By William Reinsch
A few weeks ago someone asked me to opine, in 200 words or less, whether NAFTA had “worked.” I pointed out that that question has been debated for the past 23 years, and whole books have been written about it. But this is 2017, and detailed analysis is out and tweets are in. Two hundred words is better than 140 characters, but not by much. So, I took a stab at it and, in line with my long-standing philosophy that the truth is almost always somewhere in the middle, I concluded that NAFTA had helped some people and hurt others, that it had been net positive for all three countries, but probably the most positive for Mexico and the least positive for the U.S. (No one ever said all agreements have to benefit all parties equally).
What I should also have said is that trade agreements are not static, and that the winners in the 1990s are not necessarily the same winners in the 20-teens. Some have not changed. It appears U.S. farmers have been big winners almost from the beginning, and they continue to do very well, particularly exporting to Mexico. Of course there are some cranky farmers out there — the sugar and tomato growers and some of the beef people who want to bring back COOL — but on the whole U.S. agriculture has done just fine. Manufacturing is more of a mixed bag, but most sectors, notably automobiles, which is probably the biggest one, will say they’re satisfied with the status quo. This is largely because they looked at the rules and then evolved their supply chains in ways that minimize costs consistent with those rules. Understandably, they have now figured out that if the rules change they will have to start over and reconstruct their supply chains. That will be time-consuming and expensive, and the outcome uncertain. As is usual with companies, they prefer the known to the unknown.
The self-identifying losers appear to be organized labor and NGOs that claim to speak for ‘the people’ as opposed to ‘the big corporations’ (Little companies apparently get a free ride). Organized labor has a point, up to a point. To the extent plants moved to Mexico, the jobs lost were primarily union jobs, and the argument that the plants moved in search of lower wage workers is not wrong, although it tells only part of the story. Of course, the dead end solution at this point would be to pull out entirely, which would disrupt thousands of supply lines and make everybody worse off. The smarter solution, which Sandy Levin (D-MI) and others have pushed is stronger labor and environment language and better enforcement of same, which would simultaneously leave Mexican workers better off and narrow the wage gap between the two countries. That would be a win-win outcome rather than the lose-lose outcome of bailing out of the agreement.

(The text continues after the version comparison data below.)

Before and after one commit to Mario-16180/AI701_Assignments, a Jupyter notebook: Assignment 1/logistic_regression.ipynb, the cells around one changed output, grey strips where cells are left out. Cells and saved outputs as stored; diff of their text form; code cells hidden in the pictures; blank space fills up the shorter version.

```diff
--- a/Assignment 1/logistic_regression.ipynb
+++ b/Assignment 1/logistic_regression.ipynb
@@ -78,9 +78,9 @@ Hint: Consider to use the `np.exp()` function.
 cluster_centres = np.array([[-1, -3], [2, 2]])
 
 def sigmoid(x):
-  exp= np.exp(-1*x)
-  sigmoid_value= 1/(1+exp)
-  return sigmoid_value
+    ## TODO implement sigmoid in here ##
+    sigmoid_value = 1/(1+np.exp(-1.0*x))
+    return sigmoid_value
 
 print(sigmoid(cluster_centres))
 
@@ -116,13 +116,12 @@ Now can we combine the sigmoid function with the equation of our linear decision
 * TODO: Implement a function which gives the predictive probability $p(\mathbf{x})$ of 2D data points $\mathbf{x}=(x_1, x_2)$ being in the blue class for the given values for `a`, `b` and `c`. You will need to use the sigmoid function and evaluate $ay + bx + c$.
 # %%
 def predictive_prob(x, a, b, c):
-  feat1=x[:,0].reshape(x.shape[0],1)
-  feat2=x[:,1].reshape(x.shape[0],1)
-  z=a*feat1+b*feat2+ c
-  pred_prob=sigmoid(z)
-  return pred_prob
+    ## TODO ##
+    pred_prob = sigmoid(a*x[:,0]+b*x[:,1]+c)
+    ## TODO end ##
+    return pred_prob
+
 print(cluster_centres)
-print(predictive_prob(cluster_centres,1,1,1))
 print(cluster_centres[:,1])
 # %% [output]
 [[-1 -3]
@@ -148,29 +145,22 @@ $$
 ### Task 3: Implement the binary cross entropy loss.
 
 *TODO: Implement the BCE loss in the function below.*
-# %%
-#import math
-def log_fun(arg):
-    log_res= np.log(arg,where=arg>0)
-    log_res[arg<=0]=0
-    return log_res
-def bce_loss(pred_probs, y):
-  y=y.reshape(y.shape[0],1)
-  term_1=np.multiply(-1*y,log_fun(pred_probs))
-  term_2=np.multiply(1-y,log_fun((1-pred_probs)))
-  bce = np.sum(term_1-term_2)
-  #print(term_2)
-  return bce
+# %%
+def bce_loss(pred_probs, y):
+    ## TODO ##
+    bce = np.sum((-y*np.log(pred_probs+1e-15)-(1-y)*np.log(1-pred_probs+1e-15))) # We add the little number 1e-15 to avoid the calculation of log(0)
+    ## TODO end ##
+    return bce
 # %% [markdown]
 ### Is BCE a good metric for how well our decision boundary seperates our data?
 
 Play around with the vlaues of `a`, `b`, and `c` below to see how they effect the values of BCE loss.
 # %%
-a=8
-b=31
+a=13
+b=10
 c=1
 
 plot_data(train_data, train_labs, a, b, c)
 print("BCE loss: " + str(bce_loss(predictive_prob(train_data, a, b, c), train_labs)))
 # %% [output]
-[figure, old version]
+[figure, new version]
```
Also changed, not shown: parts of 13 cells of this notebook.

NGOs are a different story. It’s never quite clear who ‘the people’ they represent are, aside from themselves, but they do make a lot of noise so attention must be paid. I once debated someone from this group, and she began with an argument that has always stuck with me: the issue is not about trade, it’s about power. It’s about the little guy being either ignored or taken advantage of by politicians and Washington elites that care only about the big corporations that support them. This was very much a theme in the last election, and I have written in the past about trade becoming a scapegoat for a host of other issues. Now that we are talking about an actual negotiation rather than theory, the scapegoating becomes clearer because there is precious little NAFTA can do to actually solve the alienation problem, particularly when we have a president determined to regularly remind everybody of it.
NGOs do have demands: process change — more transparency, more consultation, elimination of investor-state dispute settlement provisions (ISDS, and a lot of the same things their labor and environmentalist colleagues want). The dilemma all these groups face is that the price of influence is always the possibility of support. If they are prepared to say, “Give me X, Y, and Z, and I’ll support NAFTA,” then negotiators can take them seriously and do business with them. So far they have not been willing to do that. Occasionally, someone goes on defense and argues that there are trade agreements they “could” support, but those remain largely undefined and decoupled from any actual negotiation. Business, in contrast, figured out the game a long time ago and has always been prepared to provide support if the price is right. That may be why the trade opponents claim the deck is stacked against them, but the truth is they simply have not played their cards as well.
William Reinsch is a Distinguished Fellow with the Stimson Center, where he works principally with the Center’s Trade21 initiative.
Photo credit Canadian Pacific